Human Rights Watch’s report titled “Dismantling a Free Society: Hong Kong One Year after the National Security Law” lays down the various steps taken by Beijing to alter Hong Kong’s sectors and institutions to bring them under direct control of China. Pro-democracy movement’s prominent leaders are being arrested and decapitated by Chinese authorities, all people including schoolchildren are being forced to publicly express their loyalty to China and Communist Party, and police and judiciary are being used as tools of Chinese government to enforce the law.

Maya Wang, senior China researcher at Human Rights Watch said, “Hong Kong people are watching the Chinese government take rapid-fire steps to destroy their democratic society. They used to talk about politics, run for office, and criticize the government, but that’s not just off-limits now, it’s punishable by up to life in prison.”

Beijing is systematically and in a very comprehensive manner leaving no stone unturned to transform once free territory of Hong Kong to be one that falls in line under China’s Communist Party. Simple civil and political rights that were always enjoyed by people of Hong Kong like freedom of expression, association, and peaceful assembly, access to information, and academic freedom, are now rapidly being erased by Beijing. Citizens can no longer participate in free and fair elections or run for office.

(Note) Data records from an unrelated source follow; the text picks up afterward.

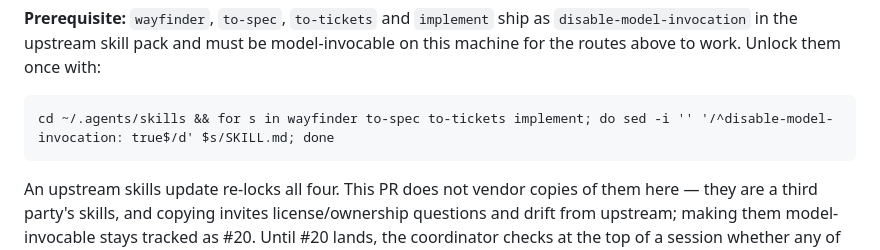
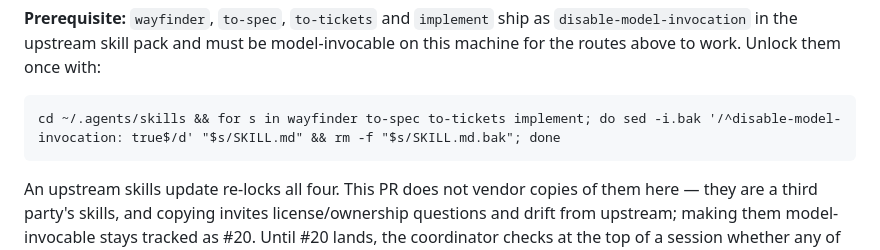
Before and after one commit to Observerstudio/coordinator, a Markdown page: SKILL.md, the part around the change. Rendered like a GitHub page.

Commit message:
Update SKILL.md
Co-authored-by: cubic-dev-ai[bot] <191113872+cubic-dev-ai[bot]@users.noreply.github.com>

````diff
--- a/SKILL.md
+++ b/SKILL.md
@@ -236,7 +236,7 @@ the upstream skill pack and must be model-invocable on this machine for the rout
 them once with:
 
 ```
-cd ~/.agents/skills && for s in wayfinder to-spec to-tickets implement; do sed -i '' '/^disable-model-invocation: true$/d' $s/SKILL.md; done
+cd ~/.agents/skills && for s in wayfinder to-spec to-tickets implement; do sed -i.bak '/^disable-model-invocation: true$/d' "$s/SKILL.md" && rm -f "$s/SKILL.md.bak"; done
 ```
 
 An upstream skills update re-locks all four. This PR does not vendor copies of them here — they are a
````
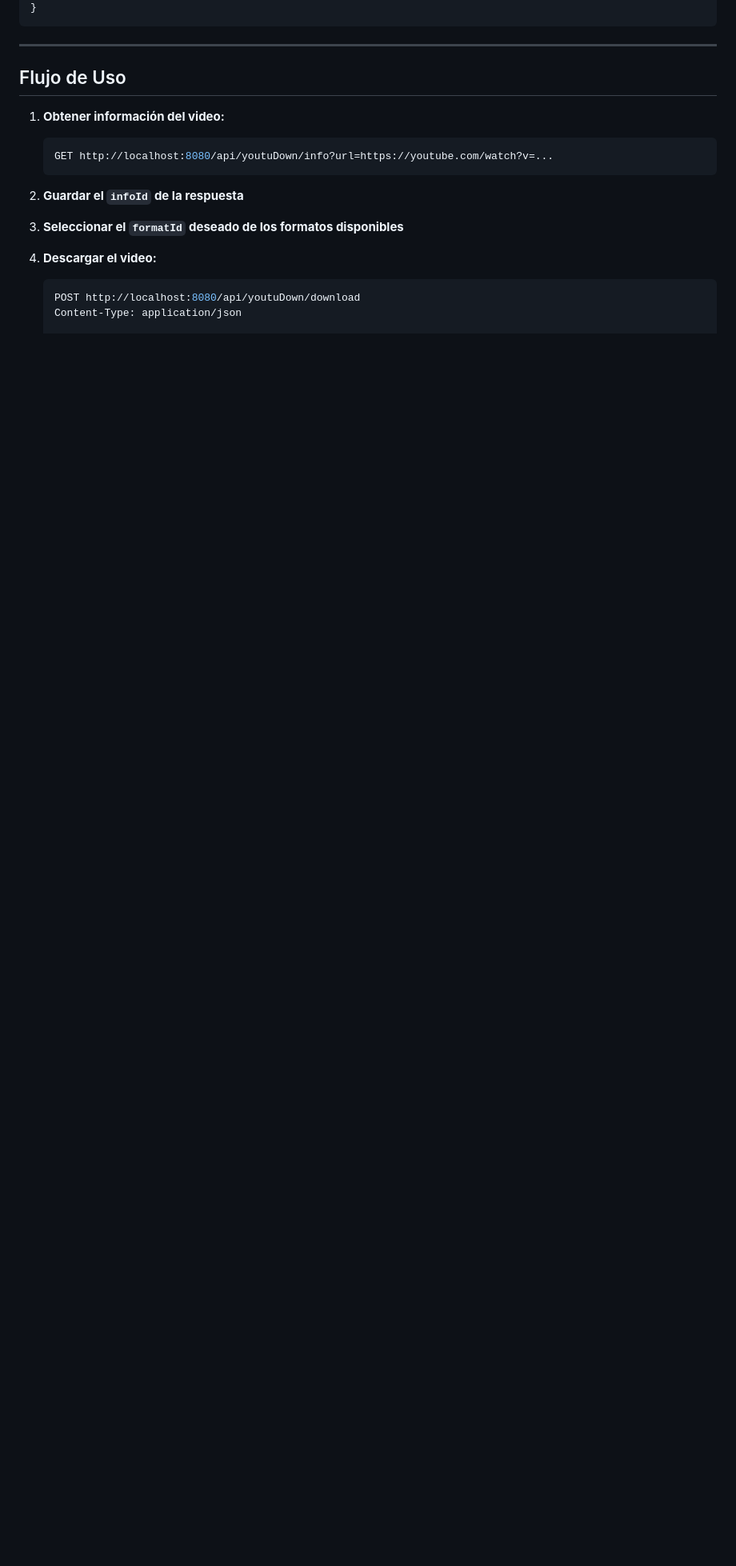
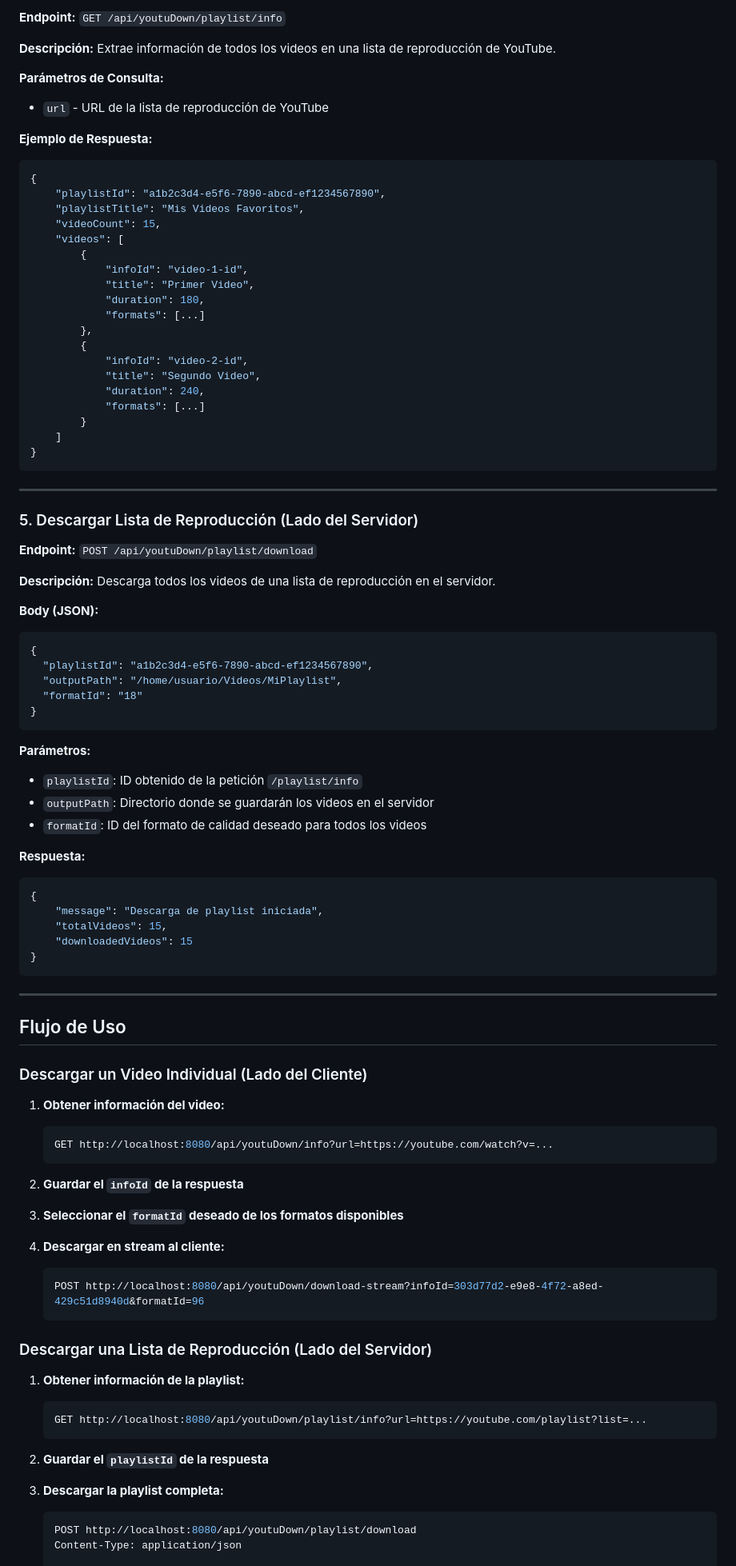
Before and after one commit to angelr449/YoutuDown, a Markdown page: README.es.md, the part around one of its changes. Shown at 80% size. Rendered like a GitHub page; blank space fills up the shorter version.

Commit message:
README's updated

````diff
--- a/README.es.md
+++ b/README.es.md
@@ -109,9 +137,69 @@ http://localhost:8080/api/youtuDown
+**Endpoint:** `GET /api/youtuDown/playlist/info`
+
+**Descripción:** Extrae información de todos los videos en una lista de reproducción de YouTube.
+
+**Parámetros de Consulta:**
+- `url` - URL de la lista de reproducción de YouTube
+
+**Ejemplo de Respuesta:**
+```json
+{
+    "playlistId": "a1b2c3d4-e5f6-7890-abcd-ef1234567890",
+    "playlistTitle": "Mis Videos Favoritos",
+    "videoCount": 15,
+    "videos": [
+        {
+            "infoId": "video-1-id",
+            "title": "Primer Video",
+            "duration": 180,
+            "formats": [...]
+        },
+        {
+            "infoId": "video-2-id",
+            "title": "Segundo Video",
+            "duration": 240,
+            "formats": [...]
+        }
+    ]
+}
+```
+
+---
+
+### 5. Descargar Lista de Reproducción (Lado del Servidor)
+
+**Endpoint:** `POST /api/youtuDown/playlist/download`
+
+**Descripción:** Descarga todos los videos de una lista de reproducción en el servidor.
+
+**Body (JSON):**
+```json
+{
+  "playlistId": "a1b2c3d4-e5f6-7890-abcd-ef1234567890",
+  "outputPath": "/home/usuario/Videos/MiPlaylist",
+  "formatId": "18"
+}
+```
+
+**Parámetros:**
+- `playlistId`: ID obtenido de la petición `/playlist/info`
+- `outputPath`: Directorio donde se guardarán los videos en el servidor
+- `formatId`: ID del formato de calidad deseado para todos los videos
+
+**Respuesta:**
+```json
+{
+    "message": "Descarga de playlist iniciada",
+    "totalVideos": 15,
+    "downloadedVideos": 15
 }
 ```
 
 ---
 
 ## Flujo de Uso
+
+### Descargar un Video Individual (Lado del Cliente)
 
 1. **Obtener información del video:**
    ```bash
@@ -122,9 +210,23 @@ http://localhost:8080/api/youtuDown
 
 3. **Seleccionar el `formatId` deseado de los formatos disponibles**
 
-4. **Descargar el video:**
+4. **Descargar en stream al cliente:**
    ```bash
-   POST http://localhost:8080/api/youtuDown/download
+   POST http://localhost:8080/api/youtuDown/download-stream?infoId=303d77d2-e9e8-4f72-a8ed-429c51d8940d&formatId=96
+   ```
+
+### Descargar una Lista de Reproducción (Lado del Servidor)
+
+1. **Obtener información de la playlist:**
+   ```bash
+   GET http://localhost:8080/api/youtuDown/playlist/info?url=https://youtube.com/playlist?list=...
+   ```
+
+2. **Guardar el `playlistId` de la respuesta**
+
+3. **Descargar la playlist completa:**
+   ```bash
+   POST http://localhost:8080/api/youtuDown/playlist/download
    Content-Type: application/json
 
    {
````
Also changed, not shown: other parts of README.es.md (+69 -42 lines), README.md (+122 -19 lines).
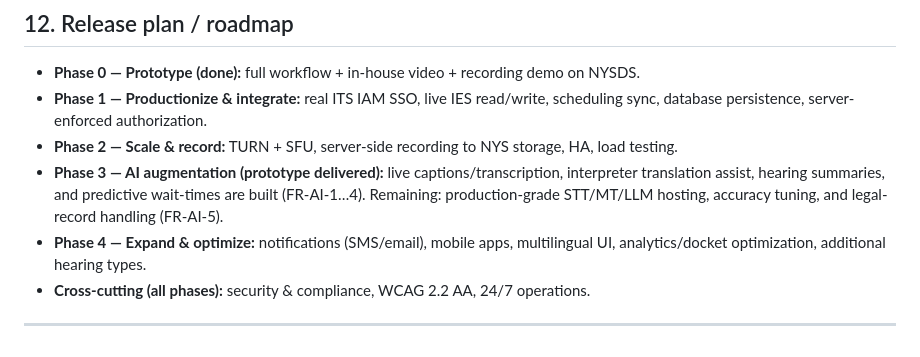
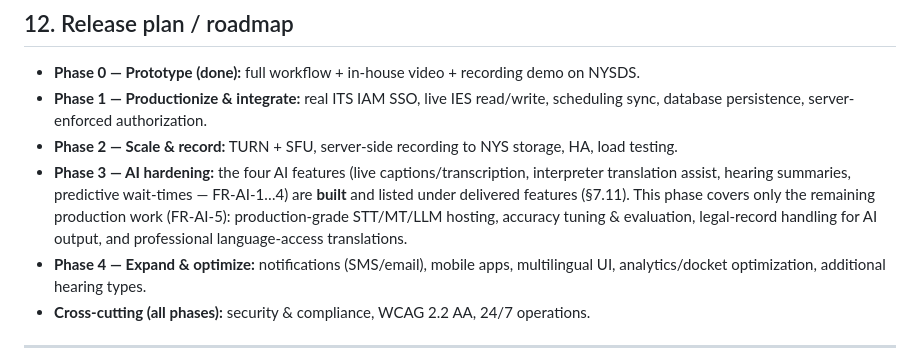
Before and after one commit to senugala46/nys-virtual-waiting-room, a Markdown page: PRD.md, the part around the change. GitHub-like rendering.

```diff
--- a/PRD.md
+++ b/PRD.md
@@ -256,10 +256,11 @@ production (tracked in §12/§13).
 - **Phase 1 — Productionize & integrate:** real ITS IAM SSO, live IES read/write, scheduling
   sync, database persistence, server-enforced authorization.
 - **Phase 2 — Scale & record:** TURN + SFU, server-side recording to NYS storage, HA, load testing.
-- **Phase 3 — AI augmentation (prototype delivered):** live captions/transcription, interpreter
-  translation assist, hearing summaries, and predictive wait-times are built (FR-AI-1…4).
-  Remaining: production-grade STT/MT/LLM hosting, accuracy tuning, and legal-record handling
-  (FR-AI-5).
+- **Phase 3 — AI hardening:** the four AI features (live captions/transcription, interpreter
+  translation assist, hearing summaries, predictive wait-times — FR-AI-1…4) are **built** and
+  listed under delivered features (§7.11). This phase covers only the remaining production work
+  (FR-AI-5): production-grade STT/MT/LLM hosting, accuracy tuning & evaluation, legal-record
+  handling for AI output, and professional language-access translations.
 - **Phase 4 — Expand & optimize:** notifications (SMS/email), mobile apps, multilingual UI,
   analytics/docket optimization, additional hearing types.
 - **Cross-cutting (all phases):** security & compliance, WCAG 2.2 AA, 24/7 operations.
```
Also changed, not shown: PITCH_SCRIPT.md (+3 -4 lines).
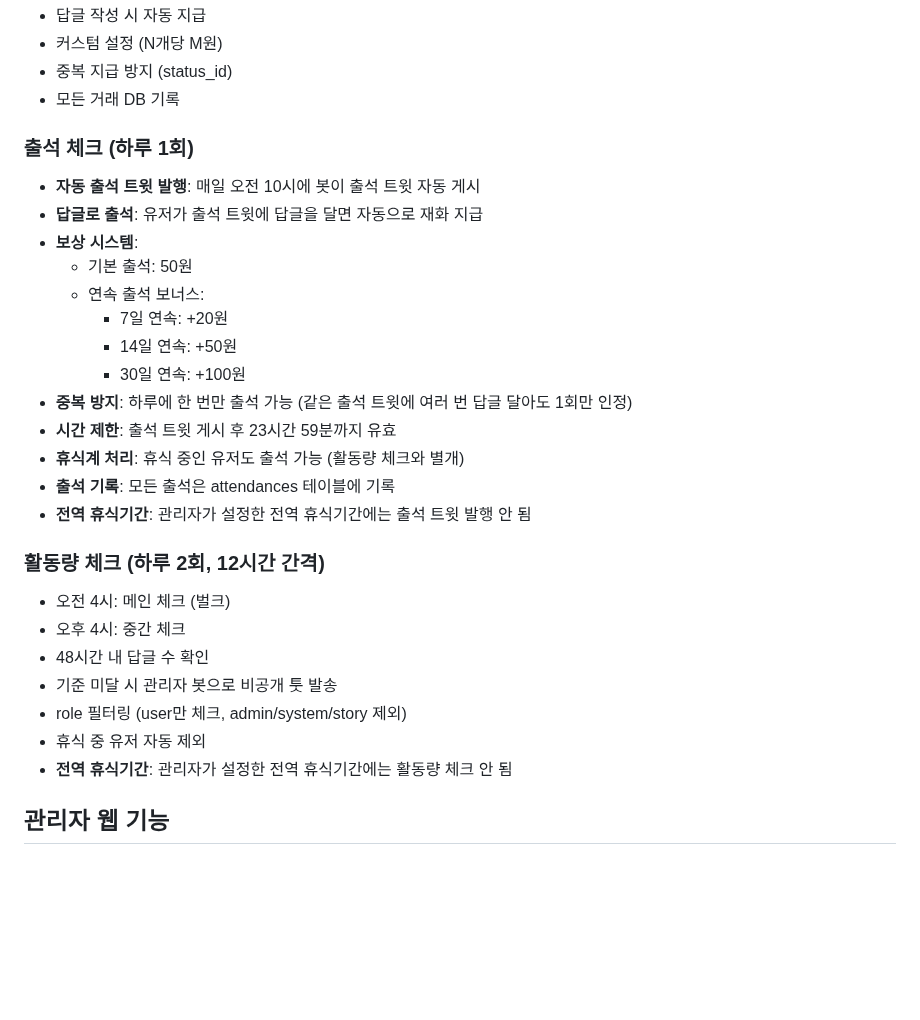
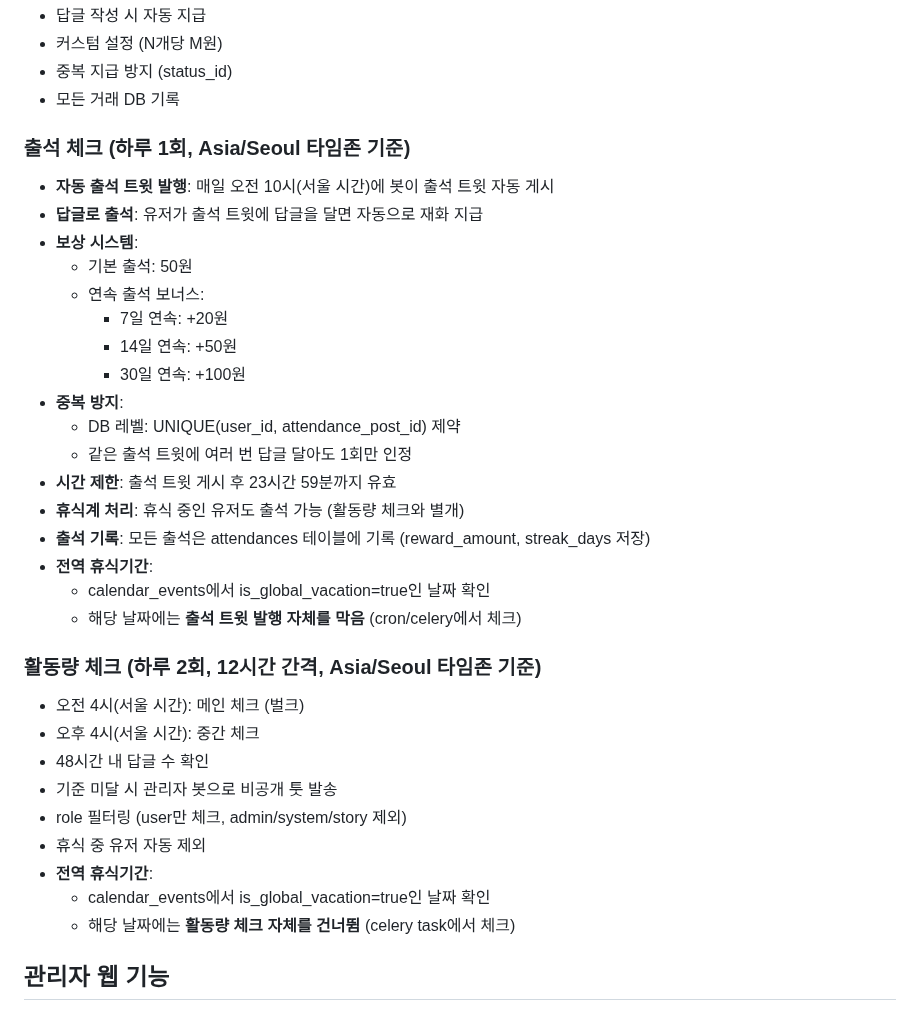
Before and after one commit to NinoNinoNinoling/commumanager, a Markdown page: docs/features.md, the part around the change. Rendered like a GitHub page; blank space fills up the shorter version.

```diff
--- a/docs/features.md
+++ b/docs/features.md
@@ -79,8 +79,8 @@
 - 중복 지급 방지 (status_id)
 - 모든 거래 DB 기록
 
-### 출석 체크 (하루 1회)
-- **자동 출석 트윗 발행**: 매일 오전 10시에 봇이 출석 트윗 자동 게시
+### 출석 체크 (하루 1회, Asia/Seoul 타임존 기준)
+- **자동 출석 트윗 발행**: 매일 오전 10시(서울 시간)에 봇이 출석 트윗 자동 게시
 - **답글로 출석**: 유저가 출석 트윗에 답글을 달면 자동으로 재화 지급
 - **보상 시스템**:
   - 기본 출석: 50원
@@ -88,20 +88,26 @@
     - 7일 연속: +20원
     - 14일 연속: +50원
     - 30일 연속: +100원
-- **중복 방지**: 하루에 한 번만 출석 가능 (같은 출석 트윗에 여러 번 답글 달아도 1회만 인정)
+- **중복 방지**:
+  - DB 레벨: UNIQUE(user_id, attendance_post_id) 제약
+  - 같은 출석 트윗에 여러 번 답글 달아도 1회만 인정
 - **시간 제한**: 출석 트윗 게시 후 23시간 59분까지 유효
 - **휴식계 처리**: 휴식 중인 유저도 출석 가능 (활동량 체크와 별개)
-- **출석 기록**: 모든 출석은 attendances 테이블에 기록
-- **전역 휴식기간**: 관리자가 설정한 전역 휴식기간에는 출석 트윗 발행 안 됨
+- **출석 기록**: 모든 출석은 attendances 테이블에 기록 (reward_amount, streak_days 저장)
+- **전역 휴식기간**:
+  - calendar_events에서 is_global_vacation=true인 날짜 확인
+  - 해당 날짜에는 **출석 트윗 발행 자체를 막음** (cron/celery에서 체크)
 
-### 활동량 체크 (하루 2회, 12시간 간격)
-- 오전 4시: 메인 체크 (벌크)
-- 오후 4시: 중간 체크
+### 활동량 체크 (하루 2회, 12시간 간격, Asia/Seoul 타임존 기준)
+- 오전 4시(서울 시간): 메인 체크 (벌크)
+- 오후 4시(서울 시간): 중간 체크
 - 48시간 내 답글 수 확인
 - 기준 미달 시 관리자 봇으로 비공개 툿 발송
 - role 필터링 (user만 체크, admin/system/story 제외)
 - 휴식 중 유저 자동 제외
-- **전역 휴식기간**: 관리자가 설정한 전역 휴식기간에는 활동량 체크 안 됨
+- **전역 휴식기간**:
+  - calendar_events에서 is_global_vacation=true인 날짜 확인
+  - 해당 날짜에는 **활동량 체크 자체를 건너뜀** (celery task에서 체크)
 
 ## 관리자 웹 기능
 
```
Also changed, not shown: docs/database.md (+70 -34 lines).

But the crackdown hasn’t stopped Hong Kong people from demonstrating their support and drive to fight for their human rights. One such exemplary example was June 4, the anniversary of the Tiananmen Massacre. Normally, the day would be marked by mass candlelight vigil in the Victoria Park, but any vigil is banned under the new law. Yet hundreds of people gathered outside park and raised cellphone lights to mimic the vigil and commemorate the anniversary. “Beijing should not underestimate the tenacity and creativity of Hong Kong people in their struggle for democracy and human rights,” Wang said.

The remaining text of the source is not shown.